According to Nation’s Restaurant News, restaurant executives are always blame events like elections for soft sales performance. However, Wells Fargo data tells us that consumer spending typically goes up during election years.
I travel quite a bit for work and as part of that travel, I dine out a lot. I can tell you that reservations are still a must, a wait should be expected and full restaurants are the norm. My focus group of one tells me that consumers are still dining out frequently.
So, what is the real problem? The real problem is the approach that drives executives to look for external forces to blame in the first place. They are so focused on making it through another board meeting or another analyst call that their real strategy is survival.
Survival as a strategy is the same as raising prices or cutting costs to drive short-term profits. The irony is that survival as a strategy will inevitably result in the exact opposite of the desired outcome. That’s because when survival is the focus, starting at the top, everyone else in the organization behaves the same way.
The menu innovation department stops innovating and instead delivers incrementally. So we see things like toppings or spice differences on old entrees. Service is no longer memorable. At best it’s forgettable bordering on regrettable. Even procurement does the same thing by beating up long-term vendors for savings instead of demanding higher quality or unique food components.
Finally, marketing has the impossible job of presenting the same old story in some new way. But wait, isn’t it marketing’s job to find or create something differentiated when it’s not that obvious? That answer is a resounding, “Yes!”
That is sometimes where really interesting advertising comes from. However, in a company where survival is the strategy how interesting do you think the advertising will actually be? You guessed it. It will be “safe,” “middle of the fairway” and “unobjectionable”. That’s because surviving is definitely not thriving.
In order to thrive, restaurant leadership should be demanding food innovation. The independents are doing it every day. A no-compromise approach to service and food quality should be table-stakes. Again, independents are doing it because they know their best, and sometimes only, marketing is the last meal experienced.

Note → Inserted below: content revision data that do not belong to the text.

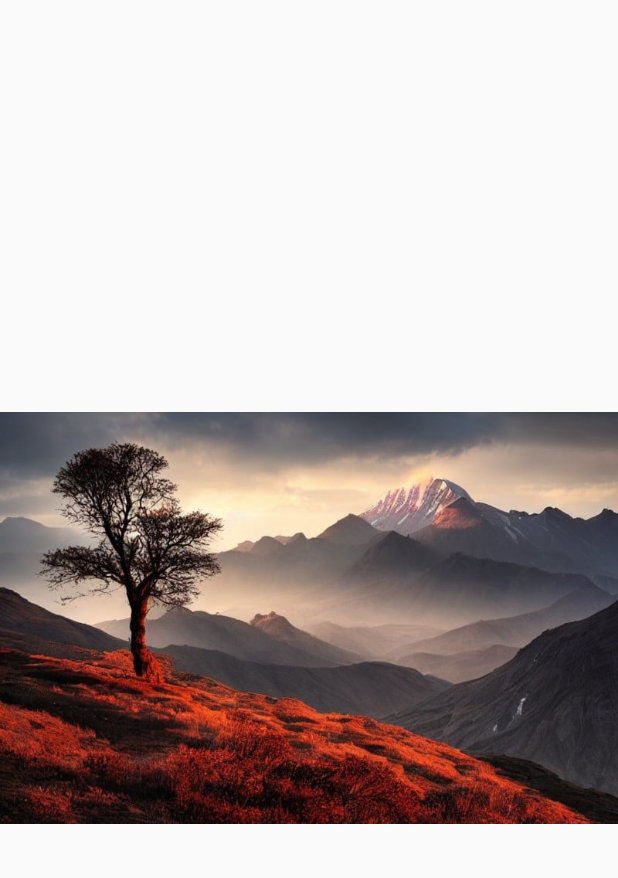
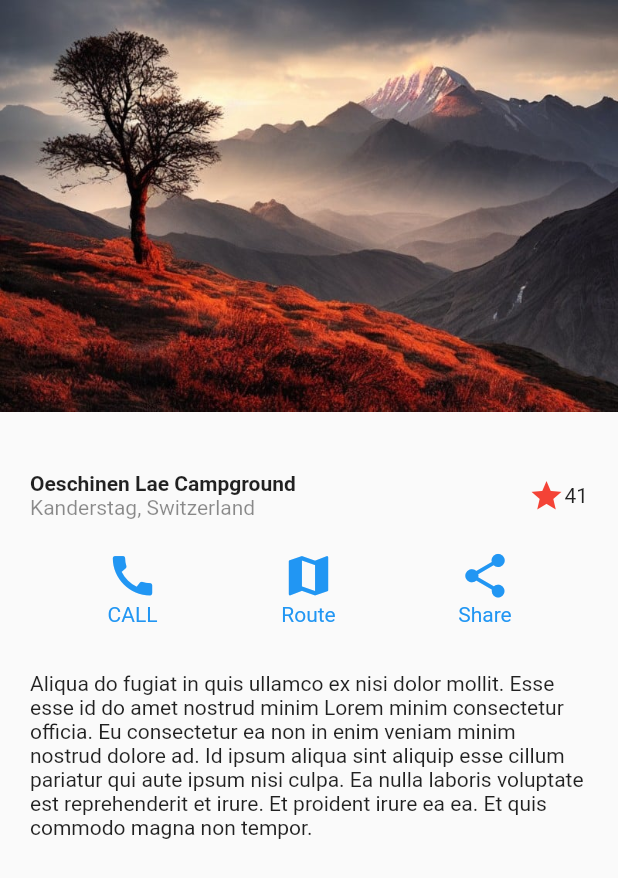
Before and after one commit to Laynez91/disenos, a Flutter app: the screen it shows after launch, on a phone screen of 412 x 824 dp. Shown: the top 878 px of the screen. Run offline on Flutter 3.47's test engine with Material 2 defaults, Android fonts, the phone set to English and light mode, and no system bars.

Commit message:
Finalización de diseño básico

```diff
--- a/lib/screens/basic_design.dart
+++ b/lib/screens/basic_design.dart
@@ -5,8 +5,105 @@ class BasicDesignScreen extends StatelessWidget {
 
   @override
   Widget build(BuildContext context) {
-    return const Scaffold(
-      body: Center(child: Image(image: AssetImage('assets/landscape.jpg'))),
+    return Scaffold(
+      body: Column(children: [
+        //Imagen
+        const Image(
+          image: AssetImage('assets/landscape.jpg'),
+        ),
+        //Titulo
+        const Title(),
+        //Button section
+        const ButtonSection(),
+        //Descripción.
+        Container(
+          margin: const EdgeInsets.symmetric(horizontal: 20, vertical: 20),
+          child: const Text(
+            'Aliqua do fugiat in quis ullamco ex nisi dolor mollit. Esse esse id do amet nostrud minim Lorem minim consectetur officia. Eu consectetur ea non in enim veniam minim nostrud dolore ad. Id ipsum aliqua sint aliquip esse cillum pariatur qui aute ipsum nisi culpa. Ea nulla laboris voluptate est reprehenderit et irure. Et proident irure ea ea. Et quis commodo magna non tempor.',
+          ),
+        )
+      ]),
     );
   }
 }
+
+class Title extends StatelessWidget {
+  const Title({
+    super.key,
+  });
+
+  @override
+  Widget build(BuildContext context) {
+    return Container(
+      margin: const EdgeInsets.fromLTRB(20, 40, 20, 10),
+      child: Row(
+        children: [
+          Column(
+            crossAxisAlignment: CrossAxisAlignment.start,
+            children: const [
+              Text(
+                'Oeschinen Lae Campground',
+                style: TextStyle(fontWeight: FontWeight.bold),
+              ),
+              Text('Kanderstag, Switzerland',
+                  style: TextStyle(color: Colors.black45))
+            ],
+          ),
+          Expanded(child: Container()),
+          const Icon(Icons.star, color: Colors.red),
+          const Text('41')
+        ],
+      ),
+    );
+  }
+}
+
+class ButtonSection extends StatelessWidget {
+  const ButtonSection({
+    super.key,
+  });
+
+  @override
+  Widget build(BuildContext context) {
+    return Container(
+      margin: const EdgeInsets.symmetric(horizontal: 30, vertical: 10),
+      child: Row(
+        mainAxisAlignment: MainAxisAlignment.spaceAround,
+        children: const [
+          CustomButton(icon: Icons.call, text: 'CALL'),
+          CustomButton(icon: Icons.map, text: 'Route'),
+          CustomButton(icon: Icons.share, text: 'Share'),
+        ],
+      ),
+    );
+  }
+}
+
+class CustomButton extends StatelessWidget {
+  final IconData icon;
+  final String text;
+  const CustomButton({
+    super.key,
+    required this.icon,
+    required this.text,
+  });
+
+  @override
+  Widget build(BuildContext context) {
+    return Column(
+      children: [
+        Icon(
+          icon,
+          color: Colors.blue,
+          size: 35,
+        ),
+        Text(
+          text,
+          style: const TextStyle(
+            color: Colors.blue,
+          ),
+        ),
+      ],
+    );
+  }
+}
```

Marketing needs to be taking risks. If it doesn’t make the organization a little bit uncomfortable, it’s unlikely anyone will pay much attention to it. I, for one, wouldn’t mind seeing advertising dollars repurposed to driving true menu innovation in the near term.

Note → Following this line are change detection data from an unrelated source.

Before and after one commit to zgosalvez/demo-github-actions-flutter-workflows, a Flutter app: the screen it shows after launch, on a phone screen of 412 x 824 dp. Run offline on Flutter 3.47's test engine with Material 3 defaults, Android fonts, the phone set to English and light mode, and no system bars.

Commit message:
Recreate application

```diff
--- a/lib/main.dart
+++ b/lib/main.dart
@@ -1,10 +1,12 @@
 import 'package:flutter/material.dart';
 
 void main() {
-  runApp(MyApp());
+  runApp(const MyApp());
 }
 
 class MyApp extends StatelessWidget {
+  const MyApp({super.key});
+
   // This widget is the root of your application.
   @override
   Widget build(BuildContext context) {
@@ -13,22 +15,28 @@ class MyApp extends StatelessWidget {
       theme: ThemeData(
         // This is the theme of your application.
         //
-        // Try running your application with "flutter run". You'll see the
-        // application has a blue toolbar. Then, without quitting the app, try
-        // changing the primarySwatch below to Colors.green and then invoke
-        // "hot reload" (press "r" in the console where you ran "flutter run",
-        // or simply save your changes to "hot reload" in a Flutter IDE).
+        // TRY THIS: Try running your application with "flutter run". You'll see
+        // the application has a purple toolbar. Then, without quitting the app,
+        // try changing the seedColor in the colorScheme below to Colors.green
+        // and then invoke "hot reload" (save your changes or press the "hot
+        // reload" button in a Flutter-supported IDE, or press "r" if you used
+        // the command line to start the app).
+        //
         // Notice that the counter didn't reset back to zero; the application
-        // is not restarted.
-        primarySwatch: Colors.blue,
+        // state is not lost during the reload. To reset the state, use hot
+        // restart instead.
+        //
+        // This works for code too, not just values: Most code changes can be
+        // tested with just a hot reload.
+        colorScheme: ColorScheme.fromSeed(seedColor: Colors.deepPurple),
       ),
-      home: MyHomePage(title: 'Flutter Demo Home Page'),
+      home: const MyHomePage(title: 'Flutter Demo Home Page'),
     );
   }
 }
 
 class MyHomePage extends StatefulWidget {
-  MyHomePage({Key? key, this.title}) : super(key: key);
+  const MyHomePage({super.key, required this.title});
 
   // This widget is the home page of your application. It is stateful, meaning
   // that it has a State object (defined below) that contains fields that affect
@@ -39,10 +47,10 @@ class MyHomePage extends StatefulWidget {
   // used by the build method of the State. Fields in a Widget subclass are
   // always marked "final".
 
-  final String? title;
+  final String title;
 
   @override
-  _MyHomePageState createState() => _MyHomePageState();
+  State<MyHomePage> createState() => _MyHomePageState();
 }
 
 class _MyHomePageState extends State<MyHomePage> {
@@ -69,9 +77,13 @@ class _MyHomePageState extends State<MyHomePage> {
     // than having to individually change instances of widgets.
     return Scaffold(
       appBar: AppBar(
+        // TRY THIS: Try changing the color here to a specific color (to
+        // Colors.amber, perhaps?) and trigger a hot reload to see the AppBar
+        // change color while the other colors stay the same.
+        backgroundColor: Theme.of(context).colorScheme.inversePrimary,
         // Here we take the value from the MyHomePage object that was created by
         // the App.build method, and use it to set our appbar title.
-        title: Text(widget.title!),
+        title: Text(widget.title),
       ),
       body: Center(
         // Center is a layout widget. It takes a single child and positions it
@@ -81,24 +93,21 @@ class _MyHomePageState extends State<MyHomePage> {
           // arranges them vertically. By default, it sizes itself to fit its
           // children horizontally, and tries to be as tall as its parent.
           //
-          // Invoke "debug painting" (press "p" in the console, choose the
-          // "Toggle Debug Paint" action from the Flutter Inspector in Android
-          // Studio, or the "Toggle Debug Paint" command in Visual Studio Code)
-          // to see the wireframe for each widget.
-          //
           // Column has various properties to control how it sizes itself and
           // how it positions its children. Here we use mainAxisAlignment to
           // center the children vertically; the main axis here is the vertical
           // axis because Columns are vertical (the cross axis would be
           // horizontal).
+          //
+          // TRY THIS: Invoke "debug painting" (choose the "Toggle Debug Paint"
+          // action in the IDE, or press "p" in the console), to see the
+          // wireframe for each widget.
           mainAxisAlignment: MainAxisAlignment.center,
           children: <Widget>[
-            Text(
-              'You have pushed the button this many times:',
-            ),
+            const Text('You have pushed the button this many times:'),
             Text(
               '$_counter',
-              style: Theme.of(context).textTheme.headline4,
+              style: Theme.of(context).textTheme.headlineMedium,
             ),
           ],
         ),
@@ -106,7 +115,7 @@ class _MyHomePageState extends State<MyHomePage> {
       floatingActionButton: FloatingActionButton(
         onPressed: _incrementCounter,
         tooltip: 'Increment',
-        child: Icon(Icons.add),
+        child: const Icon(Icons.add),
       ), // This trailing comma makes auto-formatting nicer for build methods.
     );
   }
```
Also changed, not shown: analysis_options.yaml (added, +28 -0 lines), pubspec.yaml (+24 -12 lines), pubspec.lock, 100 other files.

If you are delivering a superior experience, consumers will find a way to spend money with you.